[About this exercise] Find each line of the material below in which the word "every" occurs, and return it.

[Provided information]

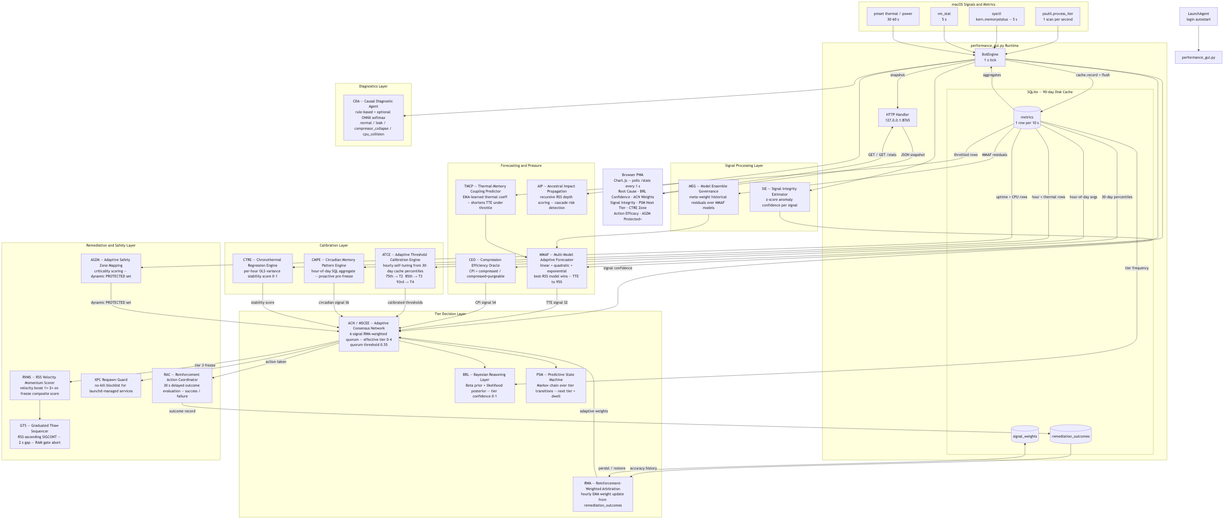
Earlier version of the Mermaid export docs/design-diagram.png (itsmeSugunakar/MAC_Perf_BOT). Its source is kept beside it as docs/design-diagram.mmd.
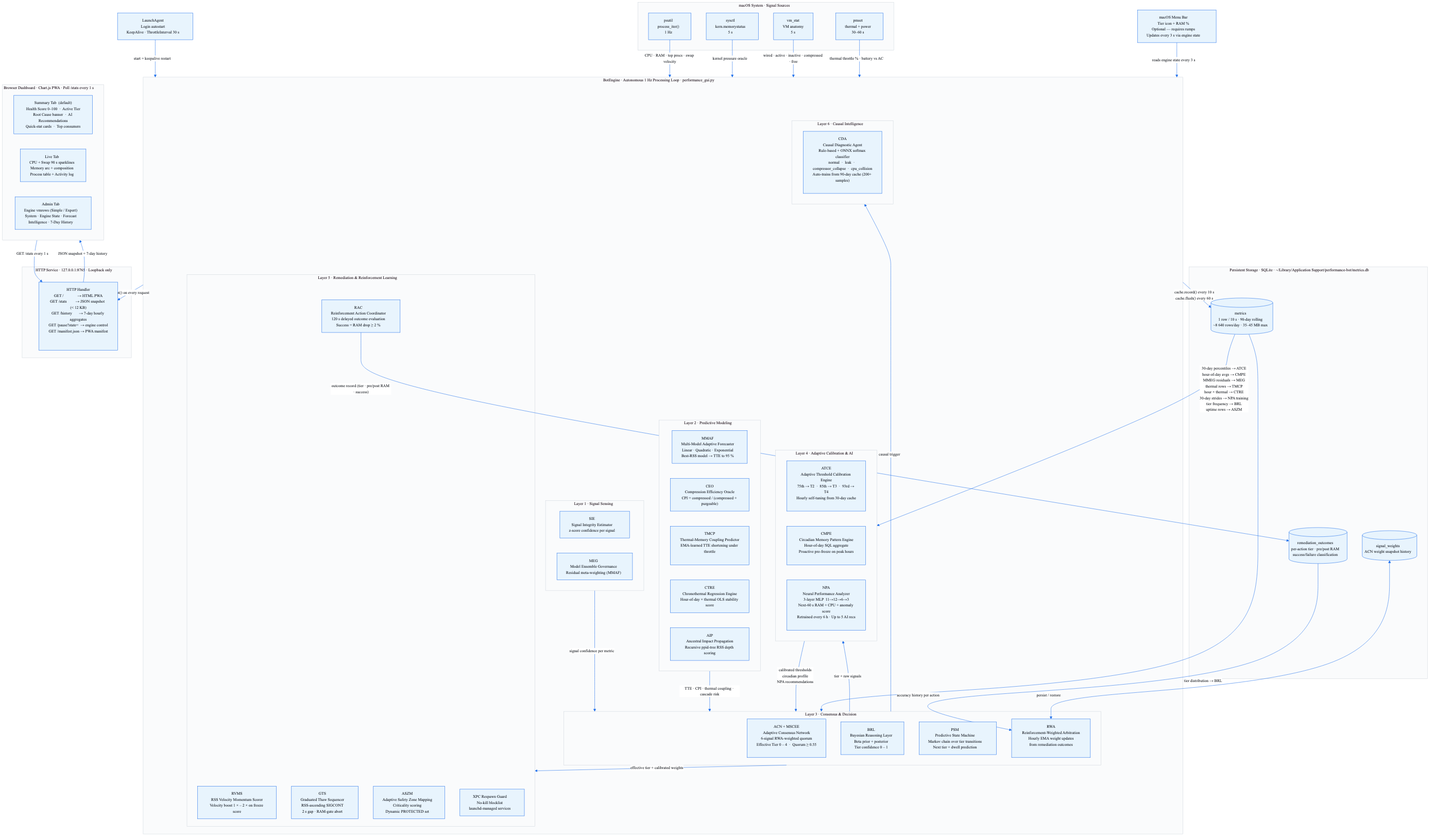
After the commit.

Commit message:
docs: rewrite README with 3-tab workflow and AWS-style Mermaid diagrams

Change to the diagram source:
```diff
@@ -1,107 +1,106 @@
-flowchart TD
-  LA[LaunchAgent\nlogin autostart] --> GUI[performance_gui.py]
+%%{init: {"theme": "base", "themeVariables": {"primaryColor": "#E8F4FD", "primaryTextColor": "#0D1117", "primaryBorderColor": "#1F6FEB", "lineColor": "#1F6FEB", "secondaryColor": "#FFF8E7", "tertiaryColor": "#F0FFF4", "clusterBkg": "#FAFBFC", "clusterBorder": "#D0D7DE", "edgeLabelBackground": "#FFFFFF", "fontFamily": "Segoe UI, Arial, sans-serif", "fontSize": "13px"}}}%%
+flowchart TB
 
-  subgraph APP[performance_gui.py Runtime]
-    BE[BotEngine\n1 s tick]
-    HTTP[HTTP Handler\n127.0.0.1:8765]
-
-    subgraph STORE[SQLite — 90-day Disk Cache]
-      DM[(metrics\n1 row per 10 s)]
-      DRO[(remediation_outcomes)]
-      DSW[(signal_weights)]
+    subgraph SRC ["macOS System  ·  Signal Sources"]
+        direction LR
+        PS["psutil\nprocess_iter()\n1 Hz"]
+        SYS["sysctl\nkern.memorystatus\n5 s"]
+        VM["vm_stat\nVM anatomy\n5 s"]
+        PM["pmset\nthermal + power\n30–60 s"]
     end
 
-    BE -->|snapshot| HTTP
-    BE -->|cache.record + flush| DM
-    DM -->|aggregates| BE
-  end
+    LA["LaunchAgent\nLogin autostart\nKeepAlive · ThrottleInterval 30 s"]
 
-  subgraph OS[macOS Signals and Metrics]
-    PS[psutil.process_iter\n1 scan per second]
-    SYS[sysctl\nkern.memorystatus — 5 s]
-    VM[vm_stat\n5 s]
-    PM[pmset thermal / power\n30–60 s]
-  end
+    subgraph ENGINE ["BotEngine  ·  Autonomous 1 Hz Processing Loop  ·  performance_gui.py"]
+        direction TB
 
-  PS --> BE
-  SYS --> BE
-  VM --> BE
-  PM --> BE
+        subgraph L1 ["Layer 1  ·  Signal Sensing"]
+            direction LR
+            SIE["SIE\nSignal Integrity Estimator\nz-score confidence per signal"]
+            MEG["MEG\nModel Ensemble Governance\nResidual meta-weighting (MMAF)"]
+        end
 
-  subgraph L1[Signal Processing Layer]
-    SIE[SIE — Signal Integrity Estimator\nz-score anomaly confidence per signal]
-    MEG[MEG — Model Ensemble Governance\nmeta-weight historical residuals over MMAF models]
-  end
+        subgraph L2 ["Layer 2  ·  Predictive Modeling"]
+            direction LR
+            MMAF["MMAF\nMulti-Model Adaptive Forecaster\nLinear · Quadratic · Exponential\nBest-RSS model → TTE to 95 %"]
+            CEO["CEO\nCompression Efficiency Oracle\nCPI = compressed / (compressed + purgeable)"]
+            TMCP["TMCP\nThermal-Memory Coupling Predictor\nEMA-learned TTE shortening under throttle"]
+            CTRE["CTRE\nChronothermal Regression Engine\nHour-of-day × thermal OLS stability score"]
+            AIP["AIP\nAncestral Impact Propagation\nRecursive ppid-tree RSS depth scoring"]
+        end
 
-  subgraph L2[Forecasting and Pressure]
-    MMAF[MMAF — Multi-Model Adaptive Forecaster\nlinear + quadratic + exponential\nbest-RSS model wins — TTE to 95%]
-    CEO[CEO — Compression Efficiency Oracle\nCPI = compressed / compressed+purgeable]
-    TMCP[TMCP — Thermal-Memory Coupling Predictor\nEMA-learned thermal coeff — shortens TTE under throttle]
-    AIP[AIP — Ancestral Impact Propagation\nrecursive RSS depth scoring — cascade risk detection]
-  end
+        subgraph L3 ["Layer 3  ·  Consensus  &  Decision"]
+            direction LR
+            ACN["ACN + MSCEE\nAdaptive Consensus Network\n6-signal RWA-weighted quorum\nEffective Tier 0 – 4  ·  Quorum ≥ 0.55"]
+            BRL["BRL\nBayesian Reasoning Layer\nBeta prior + posterior\nTier confidence 0 – 1"]
+            PSM["PSM\nPredictive State Machine\nMarkov chain over tier transitions\nNext tier + dwell prediction"]
+            RWA["RWA\nReinforcement-Weighted Arbitration\nHourly EMA weight updates\nfrom remediation outcomes"]
+        end
 
-  subgraph L3[Tier Decision Layer]
-    ACN[ACN / MSCEE — Adaptive Consensus Network\n6-signal RWA-weighted quorum — effective tier 0–4\nquorum threshold 0.55]
-    RWA[RWA — Reinforcement-Weighted Arbitration\nhourly EMA weight update from remediation_outcomes]
-    BRL[BRL — Bayesian Reasoning Layer\nBeta prior + likelihood posterior — tier confidence 0–1]
-    PSM[PSM — Predictive State Machine\nMarkov chain over tier transitions — next tier + dwell]
-  end
+        subgraph L4 ["Layer 4  ·  Adaptive Calibration  &  AI"]
+            direction LR
+            ATCE["ATCE\nAdaptive Threshold Calibration Engine\n75th → T2  ·  85th → T3  ·  93rd → T4\nHourly self-tuning from 30-day cache"]
+            CMPE["CMPE\nCircadian Memory Pattern Engine\nHour-of-day SQL aggregate\nProactive pre-freeze on peak hours"]
+            NPA["NPA\nNeural Performance Analyzer\n3-layer MLP  11→12→6→3\nNext-60 s RAM + CPU + anomaly score\nRetrained every 6 h · Up to 5 AI recs"]
+        end
 
-  subgraph L4[Calibration Layer]
-    ATCE[ATCE — Adaptive Threshold Calibration Engine\nhourly self-tuning from 30-day cache percentiles\n75th → T2  85th → T3  93rd → T4]
-    CMPE[CMPE — Circadian Memory Pattern Engine\nhour-of-day SQL aggregate — proactive pre-freeze]
-    CTRE[CTRE — Chronothermal Regression Engine\nper-hour OLS variance stability score 0–1]
-  end
+        subgraph L5 ["Layer 5  ·  Remediation  &  Reinforcement Learning"]
+            direction LR
+            RVMS["RVMS\nRSS Velocity Momentum Scorer\nVelocity boost 1 × – 2 × on freeze score"]
+            GTS["GTS\nGraduated Thaw Sequencer\nRSS-ascending SIGCONT\n2 s gap  ·  RAM-gate abort"]
+            ASZM["ASZM\nAdaptive Safety Zone Mapping\nCriticality scoring\nDynamic PROTECTED set"]
+            RAC["RAC\nReinforcement Action Coordinator\n120 s delayed outcome evaluation\nSuccess = RAM drop ≥ 2 %"]
+            XG["XPC Respawn Guard\nNo-kill blocklist\nlaunchd-managed services"]
+        end
 
-  subgraph L5[Remediation and Safety Layer]
-    RVMS[RVMS — RSS Velocity Momentum Scorer\nvelocity boost 1×–2× on freeze composite score]
-    GTS[GTS — Graduated Thaw Sequencer\nRSS-ascending SIGCONT — 2 s gap — RAM gate abort]
-    XG[XPC Respawn Guard\nno-kill blocklist for launchd-managed services]
-    ASZM[ASZM — Adaptive Safety Zone Mapping\ncriticality scoring — dynamic PROTECTED set]
-    RAC[RAC — Reinforcement Action Coordinator\n30 s delayed outcome evaluation — success / failure]
-  end
+        subgraph L6 ["Layer 6  ·  Causal Intelligence"]
+            direction LR
+            CDA["CDA\nCausal Diagnostic Agent\nRule-based + ONNX softmax classifier\nnormal  ·  leak  ·  compressor_collapse  ·  cpu_collision\nAuto-trains from 90-day cache (200+ samples)"]
+        end
 
-  subgraph L6[Diagnostics Layer]
-    CDA[CDA — Causal Diagnostic Agent\nrule-based + optional ONNX softmax\nnormal, leak, compressor_collapse, cpu_collision]
-  end
+    end
 
-  BE --> SIE
-  BE --> MMAF
-  BE --> CEO
-  BE --> AIP
-  BE --> CDA
+    subgraph STORE ["Persistent Storage  ·  SQLite  ·  ~/Library/Application Support/performance-bot/metrics.db"]
+        direction LR
+        DM[("metrics\n1 row / 10 s  ·  90-day rolling\n~8 640 rows/day  ·  35–45 MB max")]
+        DRO[("remediation_outcomes\nper-action tier · pre/post RAM\nsuccess/failure classification")]
+        DSW[("signal_weights\nACN weight snapshot history")]
+    end
 
-  MEG --> MMAF
-  TMCP --> MMAF
+    subgraph SVC ["HTTP Service  ·  127.0.0.1:8765  ·  Loopback only"]
+        HTTP["HTTP Handler\nGET /              → HTML PWA\nGET /stats         → JSON snapshot  (< 12 KB)\nGET /history       → 7-day hourly aggregates\nGET /pause?state=  → engine control\nGET /manifest.json → PWA manifest"]
+    end
 
-  SIE -->|signal confidence| ACN
-  MMAF -->|TTE signal S2| ACN
-  CEO -->|CPI signal S4| ACN
-  RWA -->|adaptive weights| ACN
-  ATCE -->|calibrated thresholds| ACN
-  CMPE -->|circadian signal S6| ACN
-  CTRE -->|stability score| ACN
-  ASZM -->|dynamic PROTECTED set| ACN
+    subgraph DASH ["Browser Dashboard  ·  Chart.js PWA  ·  Poll /stats every 1 s"]
+        direction LR
+        TAB1["Summary Tab  (default)\nHealth Score 0–100  ·  Active Tier\nRoot Cause banner  ·  AI Recommendations\nQuick-stat cards  ·  Top consumers"]
+        TAB2["Live Tab\nCPU + Swap 90 s sparklines\nMemory arc + composition\nProcess table + Activity log"]
+        TAB3["Admin Tab\nEngine vmrows (Simple / Expert)\nSystem · Engine State · Forecast\nIntelligence · 7-Day History"]
+    end
 
-  ACN -->|tier 3 freeze| RVMS
-  RVMS --> GTS
-  ACN --> XG
-  ACN --> PSM
-  ACN --> BRL
-  ACN -->|action taken| RAC
+    MB["macOS Menu Bar\nTier icon + RAM %\nOptional — requires rumps\nUpdates every 3 s via engine state"]
 
-  RAC -->|outcome record| DRO
-  DRO -->|accuracy history| RWA
-  DSW <-->|persist / restore| RWA
+    LA              -->|"start + keepalive restart"| ENGINE
+    PS              -->|"CPU · RAM · top procs · swap velocity"| ENGINE
+    SYS             -->|"kernel pressure oracle"| ENGINE
+    VM              -->|"wired · active · inactive · compressed · free"| ENGINE
+    PM              -->|"thermal throttle % · battery vs AC"| ENGINE
 
-  DM -->|30-day percentiles| ATCE
-  DM -->|hour-of-day avgs| CMPE
-  DM -->|throttled rows| TMCP
-  DM -->|hour × thermal rows| CTRE
-  DM -->|tier frequency| BRL
-  DM -->|uptime + CPU rows| ASZM
-  DM -->|MMAF residuals| MEG
+    L1              -->|"signal confidence per metric"| L3
+    L2              -->|"TTE · CPI · thermal coupling · cascade risk"| L3
+    L3              -->|"effective tier + calibrated weights"| L5
+    L3              -->|"tier + raw signals"| L4
+    L3              -->|"causal trigger"| L6
+    L4              -->|"calibrated thresholds\ncircadian profile\nNPA recommendations"| L3
 
-  BR[Browser PWA v2.1\nChart.js — polls /stats every 1 s\nPerformance Score 0-100 · Tier labels user language\nRoot Cause Banner · RAM Recommendation\nSimple/Expert toggle · Activity Log filter\n7-Day History tab via /history] -->|GET / GET /stats GET /history| HTTP
-  HTTP -->|JSON snapshot + history| BR
-  MB[macOS Menu Bar\nrumps optional\ntier icon + RAM percent\nupdates every 3 s] --> BE
+    ENGINE          -->|"cache.record() every 10 s\ncache.flush() every 60 s"| DM
+    DM              -->|"30-day percentiles → ATCE\nhour-of-day avgs → CMPE\nMMEG residuals → MEG\nthermal rows → TMCP\nhour × thermal → CTRE\n30-day strides → NPA training\ntier frequency → BRL\nuptime rows → ASZM"| L4
+    DM              -->|"tier distribution → BRL"| L3
+    RAC             -->|"outcome record (tier · pre/post RAM · success)"| DRO
+    DRO             -->|"accuracy history per action"| RWA
+    DSW             <-->|"persist / restore"| RWA
+
+    ENGINE          -->|"snapshot() on every request"| HTTP
+    HTTP            -->|"JSON snapshot + 7-day history"| DASH
+    DASH            -->|"GET /stats every 1 s"| HTTP
+    MB              -->|"reads engine state every 3 s"| ENGINE
```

[Task result]
+            NPA["NPA\nNeural Performance Analyzer\n3-layer MLP  11→12→6→3\nNext-60 s RAM + CPU + anomaly score\nRetrained every 6 h · Up to 5 AI recs"]
+    subgraph DASH ["Browser Dashboard  ·  Chart.js PWA  ·  Poll /stats every 1 s"]
+    MB["macOS Menu Bar\nTier icon + RAM %\nOptional — requires rumps\nUpdates every 3 s via engine state"]
-  BR[Browser PWA v2.1\nChart.js — polls /stats every 1 s\nPerformance Score 0-100 · Tier labels user language\nRoot Cause Banner · RAM Recommendation\nSimple/Expert toggle · Activity Log filter\n7-Day History tab via /history] -->|GET / GET /stats GET /history| HTTP
-  MB[macOS Menu Bar\nrumps optional\ntier icon + RAM percent\nupdates every 3 s] --> BE
+    ENGINE          -->|"cache.record() every 10 s\ncache.flush() every 60 s"| DM
+    ENGINE          -->|"snapshot() on every request"| HTTP
+    DASH            -->|"GET /stats every 1 s"| HTTP
+    MB              -->|"reads engine state every 3 s"| ENGINE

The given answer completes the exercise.